And talking (again) of money, White Cube says that three or four collectors have shown interest in acquiring the skull. And one, according to British news media reports, is the pop singer George Michael.

But those who lack resources or security guards have not been forgotten: Mr. Hirst is offering limited editions of silkscreen prints of it, costing from $2,000 to $20,000. (The most expensive 250 prints are sprinkled with diamond dust.)

Well, clearly museums that are reduced to selling postcards, T-shirts and coffee mugs of Renaissance masterpieces have something to learn.

But in fairness, Mr. Hirst is just playing the game.

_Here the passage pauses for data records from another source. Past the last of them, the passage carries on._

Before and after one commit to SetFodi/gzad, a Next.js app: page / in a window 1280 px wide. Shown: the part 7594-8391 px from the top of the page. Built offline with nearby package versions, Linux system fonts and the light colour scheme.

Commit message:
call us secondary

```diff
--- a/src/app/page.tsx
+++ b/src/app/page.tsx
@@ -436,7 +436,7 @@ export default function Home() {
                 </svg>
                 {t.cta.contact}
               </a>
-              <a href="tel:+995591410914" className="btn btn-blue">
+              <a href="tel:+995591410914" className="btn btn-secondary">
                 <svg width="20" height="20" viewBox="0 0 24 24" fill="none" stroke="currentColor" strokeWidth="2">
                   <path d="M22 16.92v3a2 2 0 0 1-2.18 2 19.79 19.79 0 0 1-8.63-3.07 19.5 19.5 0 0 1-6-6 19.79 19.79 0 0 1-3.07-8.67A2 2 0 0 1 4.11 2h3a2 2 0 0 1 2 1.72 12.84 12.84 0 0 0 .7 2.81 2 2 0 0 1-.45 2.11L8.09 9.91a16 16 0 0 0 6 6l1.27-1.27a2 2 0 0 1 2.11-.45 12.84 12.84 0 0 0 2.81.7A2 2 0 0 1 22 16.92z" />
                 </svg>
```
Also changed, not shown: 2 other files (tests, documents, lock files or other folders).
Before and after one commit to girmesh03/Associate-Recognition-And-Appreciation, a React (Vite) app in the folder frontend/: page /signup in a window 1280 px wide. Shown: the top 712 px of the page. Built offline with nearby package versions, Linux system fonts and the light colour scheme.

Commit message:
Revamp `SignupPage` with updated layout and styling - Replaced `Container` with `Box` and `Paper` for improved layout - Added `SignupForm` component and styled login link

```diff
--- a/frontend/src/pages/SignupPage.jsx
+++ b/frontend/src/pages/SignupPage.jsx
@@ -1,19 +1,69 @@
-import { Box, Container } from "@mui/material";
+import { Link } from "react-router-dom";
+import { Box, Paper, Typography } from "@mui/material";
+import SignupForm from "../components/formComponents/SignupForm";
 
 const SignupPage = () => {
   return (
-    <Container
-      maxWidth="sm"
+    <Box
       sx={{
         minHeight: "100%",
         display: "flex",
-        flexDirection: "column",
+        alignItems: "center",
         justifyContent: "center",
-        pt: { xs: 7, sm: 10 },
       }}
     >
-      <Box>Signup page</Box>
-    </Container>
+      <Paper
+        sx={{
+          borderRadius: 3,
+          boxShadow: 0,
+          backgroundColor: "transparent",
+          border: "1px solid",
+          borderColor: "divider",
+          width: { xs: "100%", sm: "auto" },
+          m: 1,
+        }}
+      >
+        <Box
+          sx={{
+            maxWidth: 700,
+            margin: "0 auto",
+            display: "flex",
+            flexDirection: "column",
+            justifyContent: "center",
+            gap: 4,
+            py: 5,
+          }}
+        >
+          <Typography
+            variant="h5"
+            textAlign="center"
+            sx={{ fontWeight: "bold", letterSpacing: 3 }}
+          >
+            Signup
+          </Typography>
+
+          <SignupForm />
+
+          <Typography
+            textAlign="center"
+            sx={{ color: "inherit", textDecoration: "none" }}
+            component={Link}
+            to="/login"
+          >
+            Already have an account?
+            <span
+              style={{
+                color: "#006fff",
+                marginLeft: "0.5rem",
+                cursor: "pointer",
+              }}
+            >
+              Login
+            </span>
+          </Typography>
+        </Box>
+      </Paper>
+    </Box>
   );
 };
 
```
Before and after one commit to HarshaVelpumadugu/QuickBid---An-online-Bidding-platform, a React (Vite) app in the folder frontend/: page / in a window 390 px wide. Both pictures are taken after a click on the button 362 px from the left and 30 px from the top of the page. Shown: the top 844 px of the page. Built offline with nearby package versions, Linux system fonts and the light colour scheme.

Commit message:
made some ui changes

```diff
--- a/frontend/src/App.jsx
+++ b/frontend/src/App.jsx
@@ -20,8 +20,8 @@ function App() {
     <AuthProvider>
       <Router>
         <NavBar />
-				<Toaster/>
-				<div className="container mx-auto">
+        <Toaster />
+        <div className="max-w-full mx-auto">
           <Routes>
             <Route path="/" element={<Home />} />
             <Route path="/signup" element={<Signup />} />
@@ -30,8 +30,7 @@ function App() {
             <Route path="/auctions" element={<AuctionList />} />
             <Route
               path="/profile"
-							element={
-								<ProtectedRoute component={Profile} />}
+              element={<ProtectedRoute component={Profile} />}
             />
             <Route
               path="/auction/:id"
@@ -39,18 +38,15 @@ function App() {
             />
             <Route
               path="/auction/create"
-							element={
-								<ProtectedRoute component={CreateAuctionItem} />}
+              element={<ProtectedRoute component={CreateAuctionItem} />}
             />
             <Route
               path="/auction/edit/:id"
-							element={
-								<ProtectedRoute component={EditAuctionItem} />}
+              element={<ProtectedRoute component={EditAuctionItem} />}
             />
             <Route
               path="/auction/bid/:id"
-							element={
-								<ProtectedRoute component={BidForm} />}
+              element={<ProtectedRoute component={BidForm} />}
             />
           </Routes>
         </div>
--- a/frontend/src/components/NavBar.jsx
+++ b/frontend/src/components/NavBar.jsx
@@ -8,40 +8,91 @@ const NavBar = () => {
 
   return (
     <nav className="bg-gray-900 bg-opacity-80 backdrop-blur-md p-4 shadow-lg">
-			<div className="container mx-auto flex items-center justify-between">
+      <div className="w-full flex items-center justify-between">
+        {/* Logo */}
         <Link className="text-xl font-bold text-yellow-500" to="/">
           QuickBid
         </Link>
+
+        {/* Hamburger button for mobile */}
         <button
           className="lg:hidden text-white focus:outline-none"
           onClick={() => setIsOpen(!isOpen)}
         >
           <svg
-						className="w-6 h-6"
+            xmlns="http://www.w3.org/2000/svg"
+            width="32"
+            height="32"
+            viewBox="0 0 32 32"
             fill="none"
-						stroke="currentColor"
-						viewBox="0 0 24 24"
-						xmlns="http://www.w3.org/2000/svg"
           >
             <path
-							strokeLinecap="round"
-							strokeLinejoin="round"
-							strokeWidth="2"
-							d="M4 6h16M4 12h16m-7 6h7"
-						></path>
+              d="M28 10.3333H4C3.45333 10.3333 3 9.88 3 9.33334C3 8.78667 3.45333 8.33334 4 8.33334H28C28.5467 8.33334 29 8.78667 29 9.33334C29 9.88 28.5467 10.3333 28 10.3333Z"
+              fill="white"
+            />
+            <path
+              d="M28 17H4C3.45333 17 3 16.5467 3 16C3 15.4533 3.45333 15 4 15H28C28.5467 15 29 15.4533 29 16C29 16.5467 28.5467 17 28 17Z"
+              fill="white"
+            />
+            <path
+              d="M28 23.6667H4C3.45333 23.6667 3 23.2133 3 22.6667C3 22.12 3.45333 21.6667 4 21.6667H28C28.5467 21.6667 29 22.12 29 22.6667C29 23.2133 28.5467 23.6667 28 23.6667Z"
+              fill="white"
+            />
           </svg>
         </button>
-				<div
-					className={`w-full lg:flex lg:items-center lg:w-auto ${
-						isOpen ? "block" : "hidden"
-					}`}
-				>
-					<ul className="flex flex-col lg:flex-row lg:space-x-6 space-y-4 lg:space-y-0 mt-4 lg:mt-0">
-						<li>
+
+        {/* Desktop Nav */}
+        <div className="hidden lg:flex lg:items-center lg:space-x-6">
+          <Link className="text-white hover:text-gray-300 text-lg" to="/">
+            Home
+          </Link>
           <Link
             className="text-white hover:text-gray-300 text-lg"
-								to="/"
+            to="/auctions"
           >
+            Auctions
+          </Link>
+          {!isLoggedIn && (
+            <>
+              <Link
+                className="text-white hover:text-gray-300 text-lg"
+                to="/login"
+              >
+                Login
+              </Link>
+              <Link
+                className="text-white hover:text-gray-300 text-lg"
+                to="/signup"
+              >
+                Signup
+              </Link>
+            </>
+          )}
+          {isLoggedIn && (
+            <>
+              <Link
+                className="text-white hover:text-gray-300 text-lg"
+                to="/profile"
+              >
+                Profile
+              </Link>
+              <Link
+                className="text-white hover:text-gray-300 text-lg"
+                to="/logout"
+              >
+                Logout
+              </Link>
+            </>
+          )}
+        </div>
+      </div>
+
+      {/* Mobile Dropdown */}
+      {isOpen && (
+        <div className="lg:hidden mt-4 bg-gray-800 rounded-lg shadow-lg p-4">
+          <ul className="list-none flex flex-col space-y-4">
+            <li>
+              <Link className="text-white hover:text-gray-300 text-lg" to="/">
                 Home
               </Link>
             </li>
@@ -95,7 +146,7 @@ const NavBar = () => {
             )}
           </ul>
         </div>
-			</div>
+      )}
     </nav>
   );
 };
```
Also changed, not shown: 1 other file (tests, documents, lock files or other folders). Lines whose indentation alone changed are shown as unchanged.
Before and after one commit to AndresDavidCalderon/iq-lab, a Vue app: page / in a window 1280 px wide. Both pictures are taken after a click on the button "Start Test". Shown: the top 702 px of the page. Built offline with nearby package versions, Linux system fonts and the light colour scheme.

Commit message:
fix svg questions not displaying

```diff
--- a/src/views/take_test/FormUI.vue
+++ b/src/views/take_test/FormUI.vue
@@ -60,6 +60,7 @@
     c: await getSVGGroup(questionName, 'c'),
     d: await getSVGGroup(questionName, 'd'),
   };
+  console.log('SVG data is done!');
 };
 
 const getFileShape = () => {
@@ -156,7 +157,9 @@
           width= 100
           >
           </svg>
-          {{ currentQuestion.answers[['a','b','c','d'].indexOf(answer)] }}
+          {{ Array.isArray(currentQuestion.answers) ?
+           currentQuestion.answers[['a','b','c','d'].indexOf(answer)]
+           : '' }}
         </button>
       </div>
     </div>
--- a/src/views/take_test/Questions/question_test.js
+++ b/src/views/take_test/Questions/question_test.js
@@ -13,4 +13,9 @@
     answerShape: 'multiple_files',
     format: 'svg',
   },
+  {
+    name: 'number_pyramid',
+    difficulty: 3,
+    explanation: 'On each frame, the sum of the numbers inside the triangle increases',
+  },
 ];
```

It is a game played by collectors and dealers at art fairs throughout the year; it is a game finessed as never before by Sotheby’s and Christie’s; it is a game in which, in the words of Nick Cohen, a rare British journalist to trash Mr. Hirst’s publicity coup, “the price tag is the art.”

phaneronoemikon said...

death is a diamond
whose transparency
is black

bleak parents
patent
the right to
death

and the schools
where skulls comingle
sparkle yet

diamundus
suddenly
is dead

but the stain
of its dye
lingers
like landguage

did your
digits
dim the stigmata

dirigible digits
can be manned
by such

memorial
characterms

Ed Baker said...

Hey Guys and Dolls..

Curtis' blog said I had to get down to no more than the allowed 4400 characters limit..

so I kept cutting and cutting until I got to the allowable limit..

afraid I cut off the credit as to who wrote this article in the NY TIMES:

http://www.nytimes.com/2007/06/13/arts/design/13skul.html

heck,
I don't write anything like thaT.. have not the disposition OR the need for a job!

Gawd, I'd better be careful I could get sued! or worst, have to pay for using this like Time Warner almost did over my use of Ut's photo in a piece that I did..

Nic loved it... Time Warner, who owns it< wanted a fee and all moneies forever made from it.. I hollered:
FAIR USE! FAIR USE!
etcs



I also think that this guy who did the skull also pickles Horse Shit and sells it...

Ed Baker said...

and....

here is that Nic Ut photo that Time warner owns..
and since I don't/ain't selling it and
am only (Iswear) using it in my piece for educational only purposes..
I am "in the clear":

http://www.johnbr.com/.a/6a00d83451b84369e20105361d4612970c-pi

last I heard.. the girl in the photo now a woman and helping (still) VN children and etc who ore still suffering the effects of ...

she is, last I heard in Canada doing what she can..

Nic's (and three other specific photos (of reality) changed my life!

J said...

Quite a beautifully wicked work of Ahht that is, but yes price a bit inflated--then Pollock's drippy paintings go for what 120 million or so. At least the Feds should tax the bejeezuss out of it (like a "Geffen tax")

Stalin suggested some solutions for the Ahht-aristocracy. Then,so did nazis